Does that mean that a white maximum would only be observed at the centre? And the rest of the screen would be basically showing repeating rainbow patterns?

jtbell
Mentor
Look at the picture near the bottom of the page, in UltrafastPED's first link.

Assuming we are using monochromatic light (single wavelength), in both cases the fringes are equally spaced in terms of sin θ, as can be seen from the equation nλ = d sin θ.

If you view the fringes on a flat screen the distance of a fringe from the center of the screen is x = L tan θ where L is the distance from the slits or grating to the screen. I leave it as an exercise to work out a formula for x in terms of n. You'll find that in general, the spacing between values of x for successive values of n is not equal. However, if x (or θ) is small, the spacing is very nearly equal.

Double slit experiments usually have relatively large values of d (the slit spacing), and you usually have many closely-spaced fringes. Near the center of the pattern they are practically equally spaced. Far from the center they start to "spread out".

With diffraction gratings d is usually much smaller, and the values of x are larger, so you get fewer fringes, spaced further apart, and the difference in spacing becomes easily evident.
He said diffraction grating but I think he meant single slit diffraction. The question makes more sense that way. May be the OP should clarify that point?

Does that mean that a white maximum would only be observed at the centre? And the rest of the screen would be basically showing repeating rainbow patterns?
Yes, and the further away from the center the more spread out the rainbows become. They might even start running into each other.

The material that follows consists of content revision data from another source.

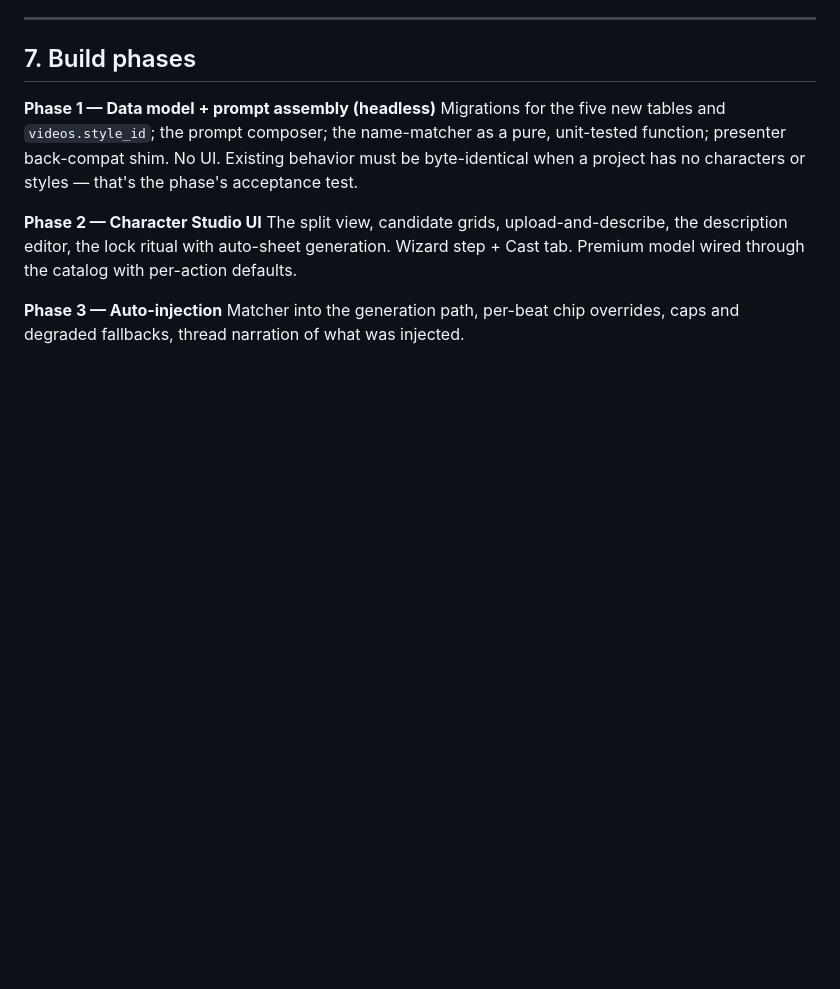
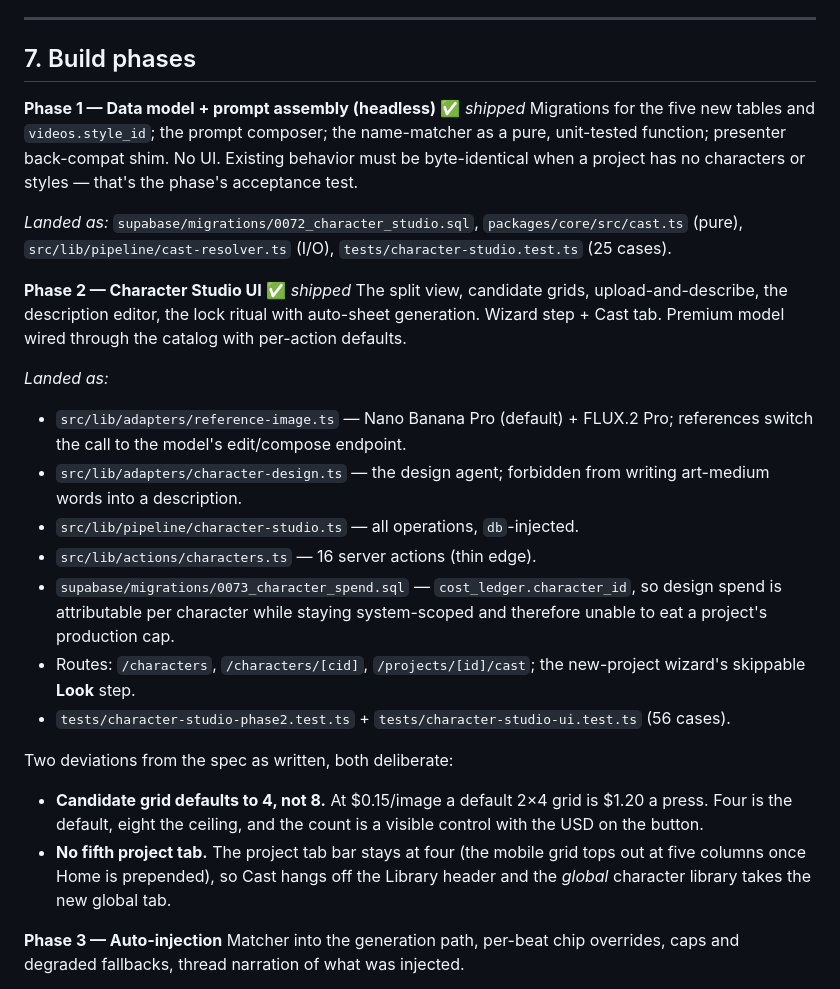
Before and after one commit to BlissDirective/FL-YT-Channel-App-V1, a Markdown page: docs/Character-Studio-Build-Plan.md, the part around the change. GitHub-like rendering; blank space fills up the shorter version.

Commit message:
Character Studio plan: mark Phases 1–2 shipped, record two deviations
Records what landed where, and the two places the build deliberately
departed from the spec: a 4-image default grid (an 8-image default is
$1.20 a press at $0.15/image), and no fifth project tab (the mobile grid
tops out at five columns once Home is prepended, so Cast hangs off the
Library header and the global character library takes the new global tab).

Co-Authored-By: Claude Opus 5 <noreply@anthropic.com>
Claude-Session: https://claude.ai/code/session_014b2ND4LMAjwozhStDoniRf

```diff
--- a/docs/Character-Studio-Build-Plan.md
+++ b/docs/Character-Studio-Build-Plan.md
@@ -276,16 +276,43 @@ catches slow drift before it becomes twelve inconsistent videos.
 
 ## 7. Build phases
 
-**Phase 1 — Data model + prompt assembly (headless)**
+**Phase 1 — Data model + prompt assembly (headless)** ✅ *shipped*
 Migrations for the five new tables and `videos.style_id`; the prompt composer;
 the name-matcher as a pure, unit-tested function; presenter back-compat shim.
 No UI. Existing behavior must be byte-identical when a project has no characters
 or styles — that's the phase's acceptance test.
 
-**Phase 2 — Character Studio UI**
+*Landed as:* `supabase/migrations/0072_character_studio.sql`,
+`packages/core/src/cast.ts` (pure), `src/lib/pipeline/cast-resolver.ts` (I/O),
+`tests/character-studio.test.ts` (25 cases).
+
+**Phase 2 — Character Studio UI** ✅ *shipped*
 The split view, candidate grids, upload-and-describe, the description editor,
 the lock ritual with auto-sheet generation. Wizard step + Cast tab. Premium
 model wired through the catalog with per-action defaults.
+
+*Landed as:*
+- `src/lib/adapters/reference-image.ts` — Nano Banana Pro (default) + FLUX.2
+  Pro; references switch the call to the model's edit/compose endpoint.
+- `src/lib/adapters/character-design.ts` — the design agent; forbidden from
+  writing art-medium words into a description.
+- `src/lib/pipeline/character-studio.ts` — all operations, `db`-injected.
+- `src/lib/actions/characters.ts` — 16 server actions (thin edge).
+- `supabase/migrations/0073_character_spend.sql` — `cost_ledger.character_id`,
+  so design spend is attributable per character while staying system-scoped and
+  therefore unable to eat a project's production cap.
+- Routes: `/characters`, `/characters/[cid]`, `/projects/[id]/cast`; the
+  new-project wizard's skippable **Look** step.
+- `tests/character-studio-phase2.test.ts` + `tests/character-studio-ui.test.ts`
+  (56 cases).
+
+Two deviations from the spec as written, both deliberate:
+- **Candidate grid defaults to 4, not 8.** At $0.15/image a default 2×4 grid is
+  $1.20 a press. Four is the default, eight the ceiling, and the count is a
+  visible control with the USD on the button.
+- **No fifth project tab.** The project tab bar stays at four (the mobile grid
+  tops out at five columns once Home is prepended), so Cast hangs off the
+  Library header and the *global* character library takes the new global tab.
 
 **Phase 3 — Auto-injection**
 Matcher into the generation path, per-beat chip overrides, caps and degraded
```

Each rainbow might spread so much that they would overlap the neighbor rainbow creating a big mess.

• 1 person
I've linked a paper I've written that quantitatively describes how the fringes of the double slit experiment spread out as distance from the center of the screen increases.

http://vixra.org/abs/1412.0163